The young man bedecked in a faded army green jacket and knit hat approached me and said good morning. He told me his name and apologized for having to ask a favor. He told me he and his girlfriend had driven all night from Colorado and were heading for his father's house in Antioch, Illinois, a community about 10 miles away from my house. He also said they were about to run out of gas, no gas stations were open, and they had no money to purchase any. He asked if I had any gasoline to spare.
To fuel my karma, whenever anyone runs out of gas by my house, which happens about once a year, I gladly provide one or two gallons meant for the tractor.
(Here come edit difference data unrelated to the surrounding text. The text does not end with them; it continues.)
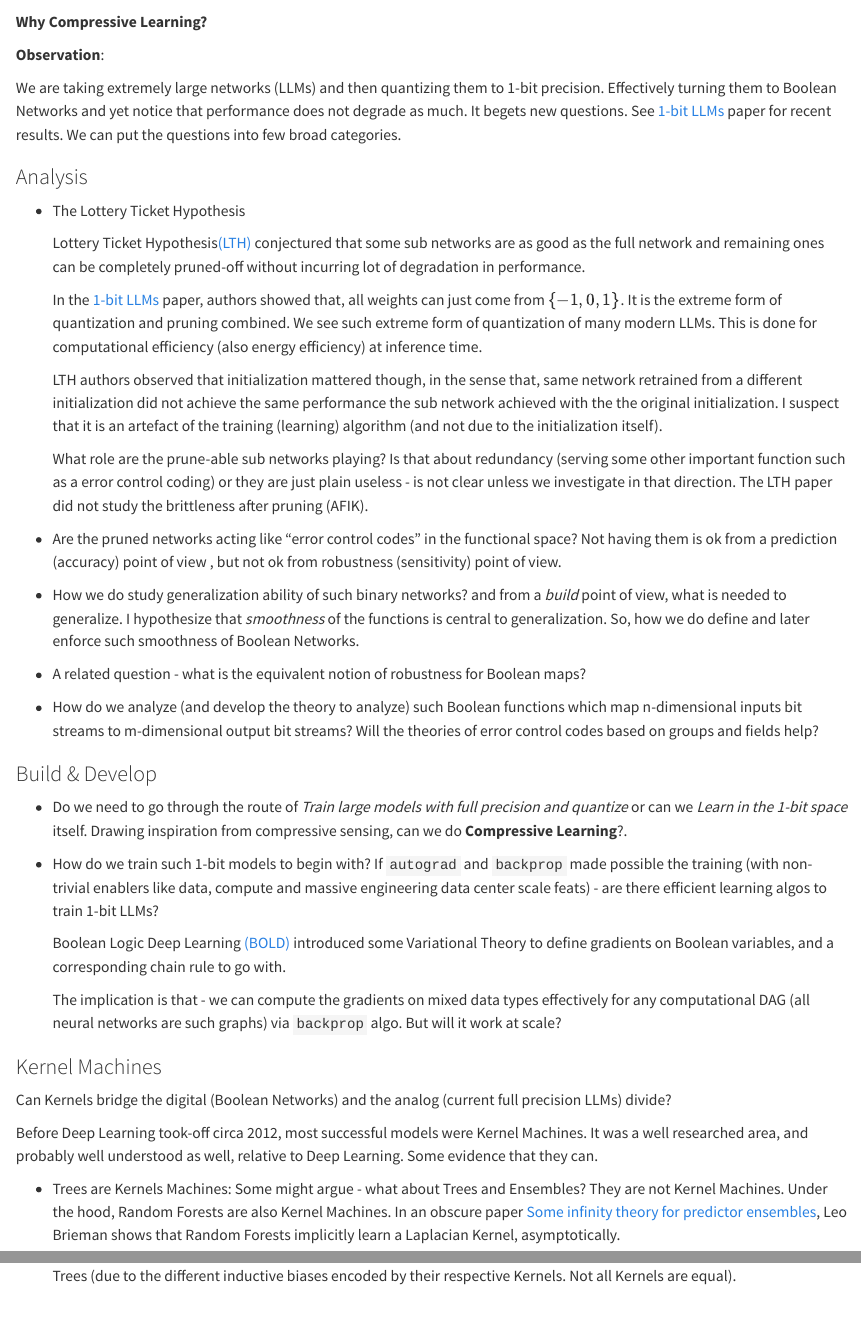
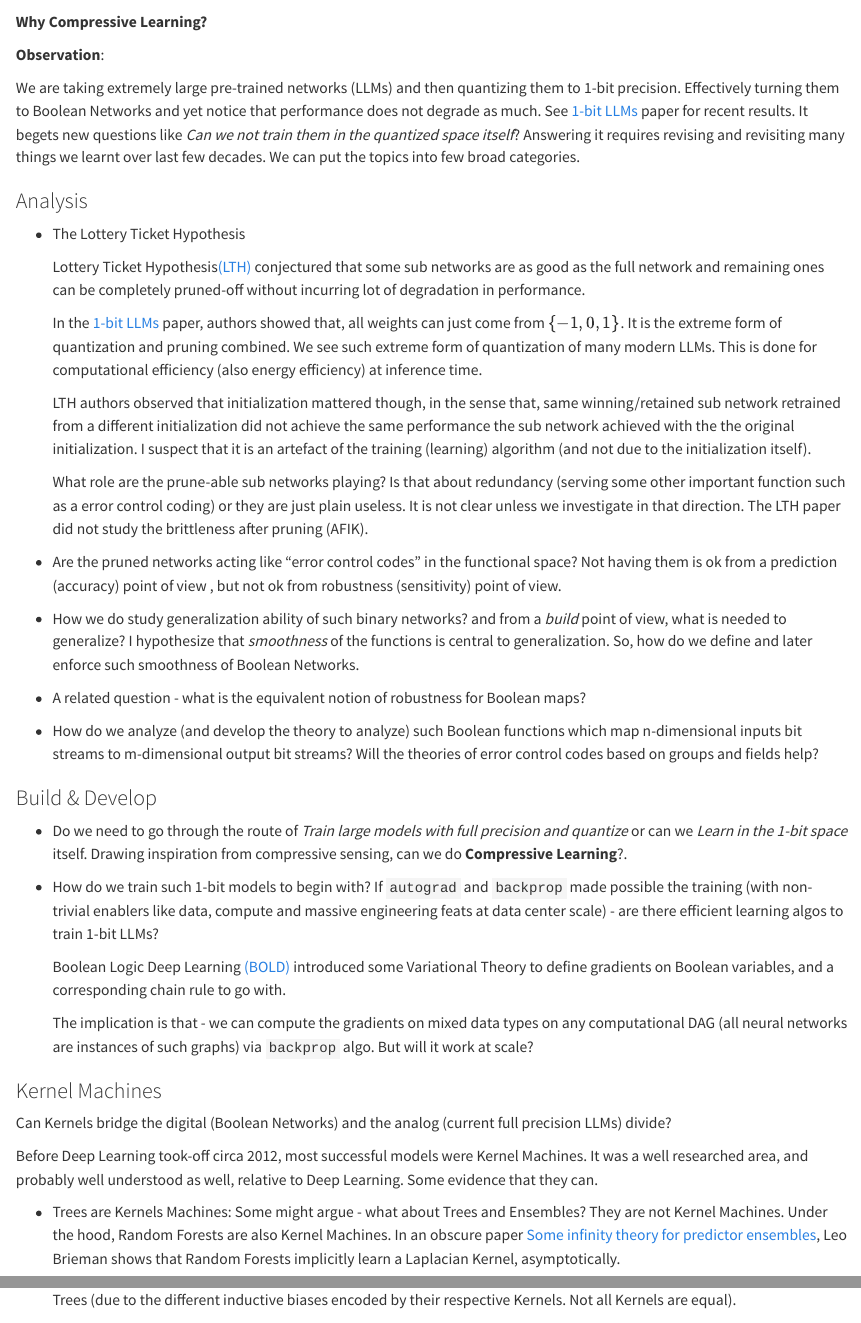
Before and after one commit to mlsquare/CompressiveLearning, a Quarto document (preface.qmd): the page in a window 1100 px wide, from its top, and a second part further down, joined at a grey line. Rendered offline with R 4.5, knitr and Pandoc in place of Quarto, with nearby package versions.

Commit message:
update prefix

```diff
--- a/preface.qmd
+++ b/preface.qmd
@@ -5,7 +5,7 @@
 
 **Observation**:
 
-We are taking extremely large networks (LLMs) and then quantizing them to 1-bit precision. Effectively turning them to Boolean Networks and yet notice that performance does not degrade as much. It begets new questions. See [1-bit LLMs](https://arxiv.org/abs/2402.17764) paper for recent results. We can put the questions into few broad categories.
+We are taking extremely large pre-trained networks (LLMs) and then quantizing them to 1-bit precision. Effectively turning them to Boolean Networks and yet notice that performance does not degrade as much. See [1-bit LLMs](https://arxiv.org/abs/2402.17764) paper for recent results. It begets new questions like _Can we not train them in the quantized space itself_? Answering it requires revising and revisiting many things we learnt over last few decades. We can put the topics into few broad categories.
 
 
 ### Analysis
@@ -16,13 +16,13 @@ We are taking extremely large networks (LLMs) and then quantizing them to 1-bit
 
     In the [1-bit LLMs](https://arxiv.org/abs/2402.17764) paper, authors showed that, all weights can just come from $\{ -1,0,1\}$. It is the extreme form of quantization and pruning combined. We see such extreme form of quantization of many modern LLMs. This is done for computational efficiency (also energy efficiency) at inference time.
 
-    LTH authors observed that initialization mattered though, in the sense that, same network retrained from a different initialization did not achieve the same performance the sub network achieved with the the original initialization. I suspect that it is an artefact of the training (learning) algorithm (and not due to the initialization itself).
+    LTH authors observed that initialization mattered though, in the sense that, same winning/retained sub network retrained from a different initialization did not achieve the same performance the sub network achieved with the the original initialization. I suspect that it is an artefact of the training (learning) algorithm (and not due to the initialization itself).
 
-    What role are the prune-able sub networks playing? Is that about redundancy (serving some other important function such as a error control coding) or they are just plain useless - is not clear unless we investigate in that direction.  The LTH paper did not study the brittleness after pruning (AFIK).
+    What role are the prune-able sub networks playing? Is that about redundancy (serving some other important function such as a error control coding) or they are just plain useless. It is not clear unless we investigate in that direction.  The LTH paper did not study the brittleness after pruning (AFIK).
 
 - Are the pruned networks acting like "error control codes" in the functional space? Not having them is ok from a prediction (accuracy) point of view , but not ok from robustness (sensitivity) point of view.
 
-- How we do study generalization ability of such binary networks? and from a _build_ point of view, what is needed to generalize. I hypothesize that _smoothness_ of the functions is central to generalization. So, how we do define and later enforce such smoothness of Boolean Networks.
+- How we do study generalization ability of such binary networks? and from a _build_ point of view, what is needed to generalize? I hypothesize that _smoothness_ of the functions is central to generalization. So, how do we define and later enforce such smoothness of Boolean Networks.
 
 - A related question - what is the equivalent notion of robustness for Boolean maps?
 
@@ -33,11 +33,11 @@ We are taking extremely large networks (LLMs) and then quantizing them to 1-bit
 
 - Do we need to go through the route of _Train large models with full precision and quantize_ or can we _Learn in the 1-bit space_ itself. Drawing inspiration from compressive sensing, can we do **Compressive Learning**?.
 
-- How do we train such 1-bit models to begin with? If `autograd` and `backprop` made possible the training (with non-trivial enablers like data, compute and massive engineering data center scale feats) - are there efficient learning algos to train 1-bit LLMs?
+- How do we train such 1-bit models to begin with? If `autograd` and `backprop` made possible the training (with non-trivial enablers like data, compute and massive engineering feats at data center scale) - are there efficient learning algos to train 1-bit LLMs?
 
     Boolean Logic Deep Learning [(BOLD)](https://arxiv.org/abs/2405.16339) introduced some Variational Theory to define gradients on Boolean variables, and a corresponding chain rule to go with.
 
-    The implication is that - we can compute the gradients on mixed data types effectively for any computational DAG (all neural networks are such graphs) via `backprop` algo. But will it work at scale?
+    The implication is that - we can compute the gradients on mixed data types on any computational DAG (all neural networks are instances of such graphs) via `backprop` algo. But will it work at scale?
 
 ### Kernel Machines
 
```
Also changed, not shown: preface.qmd (3 more changed lines).
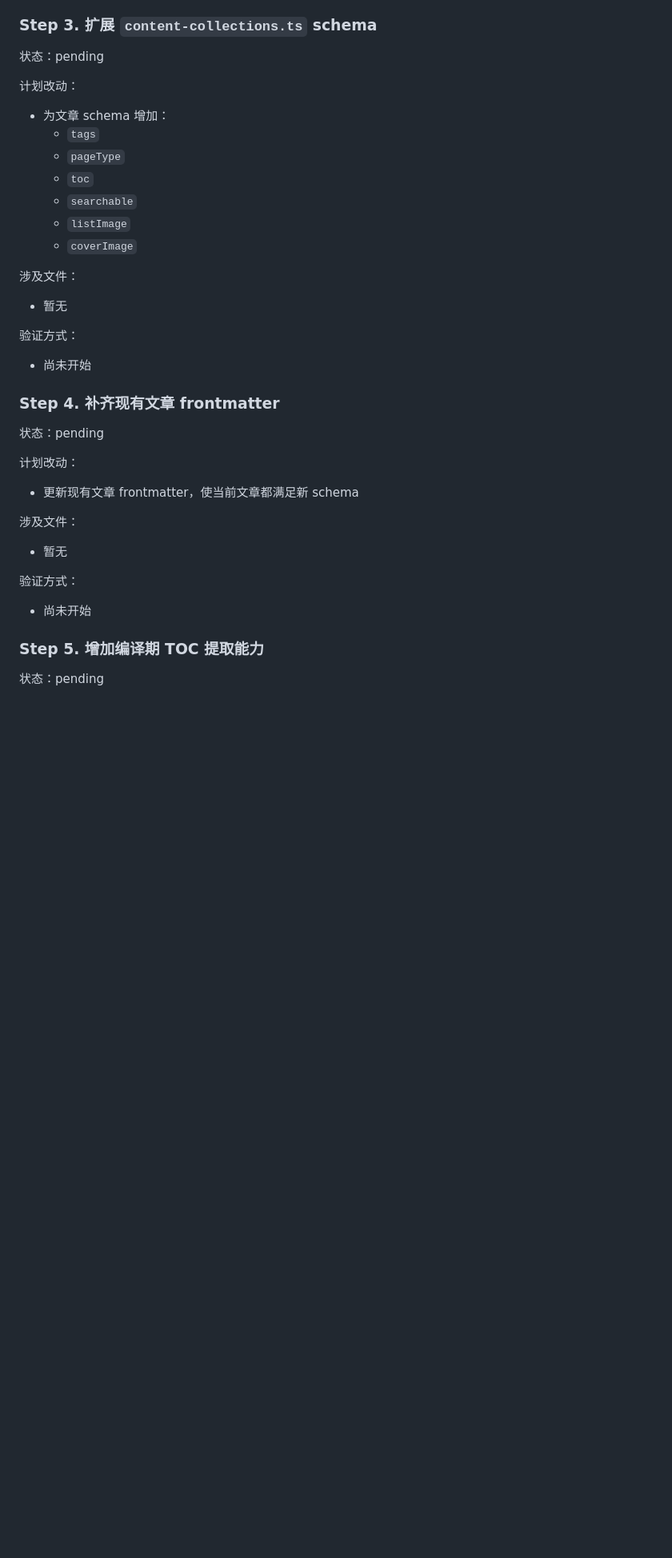
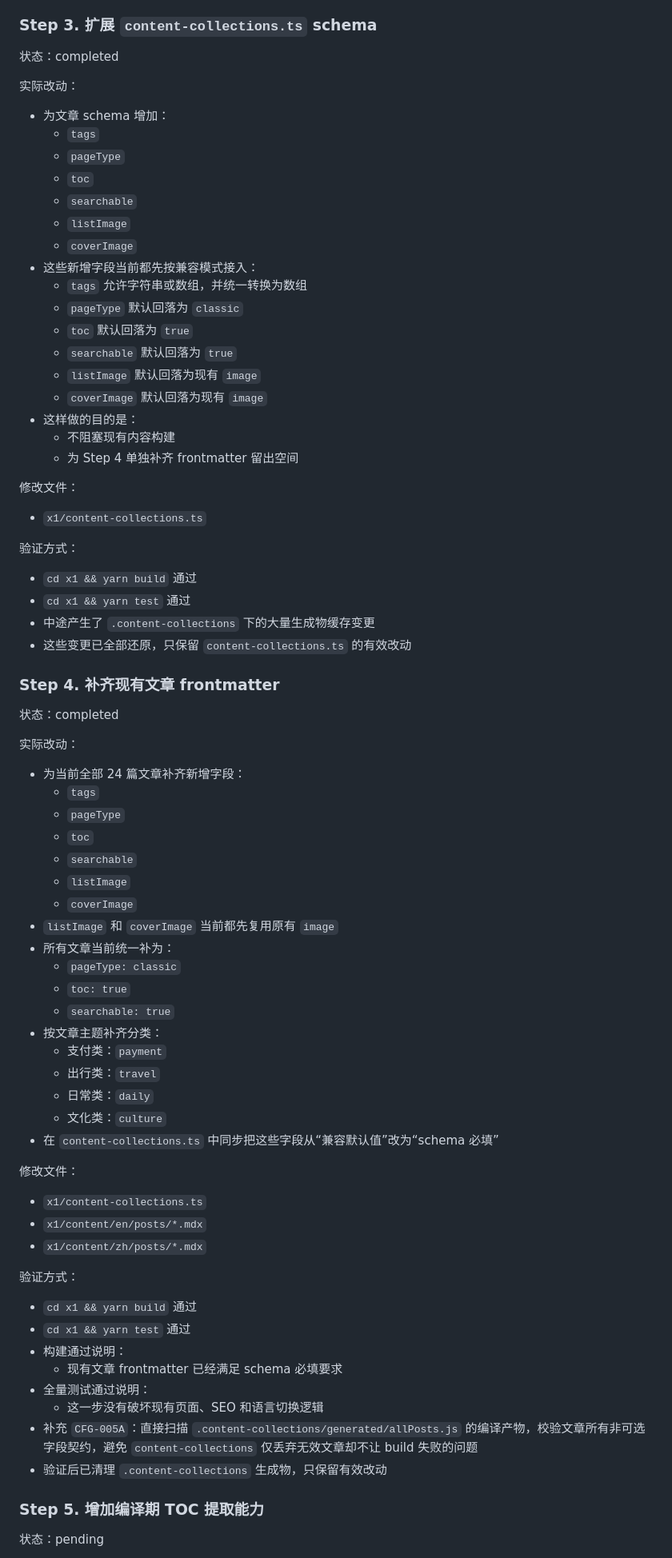
Before and after one commit to kukudeshiyi/x-web-template, a Markdown page: X1_REFACTOR_PREP_PROGRESS.md, the part around the change. Shown at 80% size. Rendered like a GitHub page; blank space fills up the shorter version.

Commit message:
docs: update x1 refactor prep progress

```diff
--- a/X1_REFACTOR_PREP_PROGRESS.md
+++ b/X1_REFACTOR_PREP_PROGRESS.md
@@ -99,9 +99,9 @@
 
 ### Step 3. 扩展 `content-collections.ts` schema
 
-状态：pending
+状态：completed
 
-计划改动：
+实际改动：
 
 - 为文章 schema 增加：
   - `tags`
@@ -110,30 +110,69 @@
   - `searchable`
   - `listImage`
   - `coverImage`
+- 这些新增字段当前都先按兼容模式接入：
+  - `tags` 允许字符串或数组，并统一转换为数组
+  - `pageType` 默认回落为 `classic`
+  - `toc` 默认回落为 `true`
+  - `searchable` 默认回落为 `true`
+  - `listImage` 默认回落为现有 `image`
+  - `coverImage` 默认回落为现有 `image`
+- 这样做的目的是：
+  - 不阻塞现有内容构建
+  - 为 Step 4 单独补齐 frontmatter 留出空间
 
-涉及文件：
+修改文件：
 
-- 暂无
+- `x1/content-collections.ts`
 
 验证方式：
 
-- 尚未开始
+- `cd x1 && yarn build` 通过
+- `cd x1 && yarn test` 通过
+- 中途产生了 `.content-collections` 下的大量生成物缓存变更
+- 这些变更已全部还原，只保留 `content-collections.ts` 的有效改动
 
 ### Step 4. 补齐现有文章 frontmatter
 
-状态：pending
+状态：completed
 
-计划改动：
+实际改动：
 
-- 更新现有文章 frontmatter，使当前文章都满足新 schema
+- 为当前全部 24 篇文章补齐新增字段：
+  - `tags`
+  - `pageType`
+  - `toc`
+  - `searchable`
+  - `listImage`
+  - `coverImage`
+- `listImage` 和 `coverImage` 当前都先复用原有 `image`
+- 所有文章当前统一补为：
+  - `pageType: classic`
+  - `toc: true`
+  - `searchable: true`
+- 按文章主题补齐分类：
+  - 支付类：`payment`
+  - 出行类：`travel`
+  - 日常类：`daily`
+  - 文化类：`culture`
+- 在 `content-collections.ts` 中同步把这些字段从“兼容默认值”改为“schema 必填”
 
-涉及文件：
+修改文件：
 
-- 暂无
+- `x1/content-collections.ts`
+- `x1/content/en/posts/*.mdx`
+- `x1/content/zh/posts/*.mdx`
 
 验证方式：
 
-- 尚未开始
+- `cd x1 && yarn build` 通过
+- `cd x1 && yarn test` 通过
+- 构建通过说明：
+  - 现有文章 frontmatter 已经满足 schema 必填要求
+- 全量测试通过说明：
+  - 这一步没有破坏现有页面、SEO 和语言切换逻辑
+- 补充 `CFG-005A`：直接扫描 `.content-collections/generated/allPosts.js` 的编译产物，校验文章所有非可选字段契约，避免 `content-collections` 仅丢弃无效文章却不让 build 失败的问题
+- 验证后已清理 `.content-collections` 生成物，只保留有效改动
 
 ### Step 5. 增加编译期 TOC 提取能力
 
```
I told the young man I would be glad to help and asked him to come to the garage with me. When I got there, I was surprised to see that none of my gas cans had any appreciable amount of fuel in them. Now it was my turn to apologize for not being able to help him. "Sorry," I said, "but I don't believe I have any gasoline except for the half gallon meant for the chainsaw." For those unaware, the chainsaw fuel is pre-mixed with oil and shouldn't be used in an automobile.
Confidently, the young man said, "Sir, I'm pretty sure that gas will get us home." "By all means," I told the young man, "take that gas." He walked with the can back to his Jeep and poured it into the tank. He handed the can back to me when it was empty and said, "Thank you very much sir." It was then I saw how very young this boy was and how frail his blond, equally young girlfriend looked. They were both dressed with hats and scarves and gloves, seeming to indicate the car had no working heater. I wished the young man, good luck. With that, he got into the car and turned the key. With an angel watching over those two, that Jeep started right up. A single wave from the end of the driveway, they were gone.
That day I thought about family and what it means. The need to be with family at the holidays sent those ill equipped children halfway across the country without enough money to make it but with a determination unequaled by any adversity laid in their way. I thought of providence, being in my yard at the right time, and I thought of my son, wondering who was watching out for him.
I went to thanksgiving dinner, and appreciated the food, kith, and kin more than ever before. When I returned to my house in the afternoon, there was a message on my answering machine. It was my wife, asking if I would come to Atlanta to bring her and our son home. The next day I stood in a terminal at O'Hare Airport waiting to board a Delta flight to Hartsfield Airport, hoping the pilot wasn't going to need to stop to borrow any gas.
Just this year, I finally resigned from the Board of Health, twelve years after my initial appointment. Back then my first wife and I reconciled but the following October we separated again, this time our son staying with me full time. Fourteen months after that we reconciled again. In another twelve months after that, we divorced, my son remaining with me once again.
I wonder what lesson in family I learned from that young couple in 1999. Hopefully they made it and are still out there somewhere teaching others how desperately we all crave to be with family at Thanksgiving.